Oh, and if you are a representative of whoever owns the rights to this comic, please contact me before you file a copyright claim with Blogger and I will happily take it down to preserve the rest of my content!
The year was 1993. Superman was dead, the Super Nintendo and the Sega Genesis were the hottest things on the market, and two mighty powers were locked in a vicious battle for the throne of competitive action video gaming.
No, not them.

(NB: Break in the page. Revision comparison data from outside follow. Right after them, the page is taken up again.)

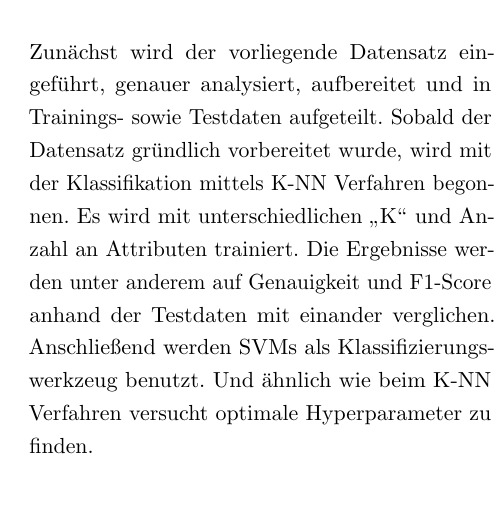
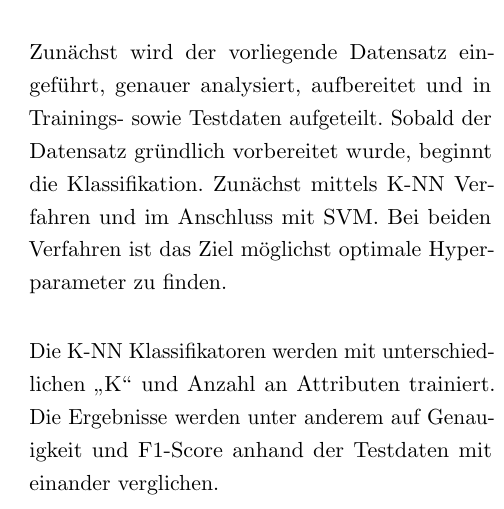
Before and after one commit to sihingbenni/ml-essay-pistachios, a LaTeX paper (latex/document.tex, which reads latex/sections/introduction.tex): part of one column of page 3 of 4, cut so that both start at the same text. Compiled offline with pdfLaTeX.

Commit message:
txs auto checkin

```diff
--- a/latex/sections/introduction.tex
+++ b/latex/sections/introduction.tex
@@ -17,10 +17,13 @@ Ziel ist es den Einfluss an Hyperparametern
 % Aufbau der Arbeit
 \subsection{Aufbau}
 Zunächst wird der vorliegende Datensatz eingeführt, genauer analysiert, aufbereitet und in Trainings- sowie Testdaten aufgeteilt.
-Sobald der Datensatz gründlich vorbereitet wurde, wird mit der Klassifikation mittels K-NN Verfahren begonnen.
-Es wird mit unterschiedlichen \glqq{}K\grqq{} und Anzahl an Attributen trainiert.
+Sobald der Datensatz gründlich vorbereitet wurde, beginnt die Klassifikation.
+Zunächst mittels K-NN Verfahren und im Anschluss mit SVM.
+Bei beiden Verfahren ist das Ziel möglichst optimale Hyperparameter zu finden.
+
+Die K-NN Klassifikatoren werden mit unterschiedlichen \glqq{}K\grqq{} und Anzahl an Attributen trainiert.
 Die Ergebnisse werden unter anderem auf Genauigkeit und F1-Score anhand der Testdaten mit einander verglichen.
-Anschließend werden SVMs als Klassifizierungswerkzeug benutzt. Und ähnlich wie beim K-NN Verfahren versucht optimale Hyperparameter zu finden.
+
 
 
 
```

I'm of course referring to Capcom's Street Fighter II and Midway's Mortal Kombat franchise. Street Fighter II defined the standards for the entire genre with its fluid visuals, deep yet intuitive gameplay and a cast of fighters that, while emblematic of their fighting styles, also stood on their own as distinct and memorable characters that would continue to endure for decades to come. Midway's Mortal Kombat, on the other hand, was more about the flair, featuring more fantastic settings and superpowers, over-the-top characters and attacks, tons of hidden secrets and game modes and of course plenty of graphic violence, with characters losing blood throughout the battle and matches usually ending with a gruesome finisher.
Some sillier than others
Naturally, with both franchises as popular as they were, it was inevitable that they would soon branch out into other media. But before they had their own feature films, cartoon series, trading card games and spinoffs into other game genres, there were comic books by semi-popular company Malibu. While Malibu's Mortal Kombat series was pretty well-received, the same could not be said of their Street Fighter comic, which was such a disaster that Capcom themselves pulled the license after only three issues were released. So why was this comic universally panned, especially given the overall quality of licensed products based on the Street Fighter IP? Well, let's dive in and find out.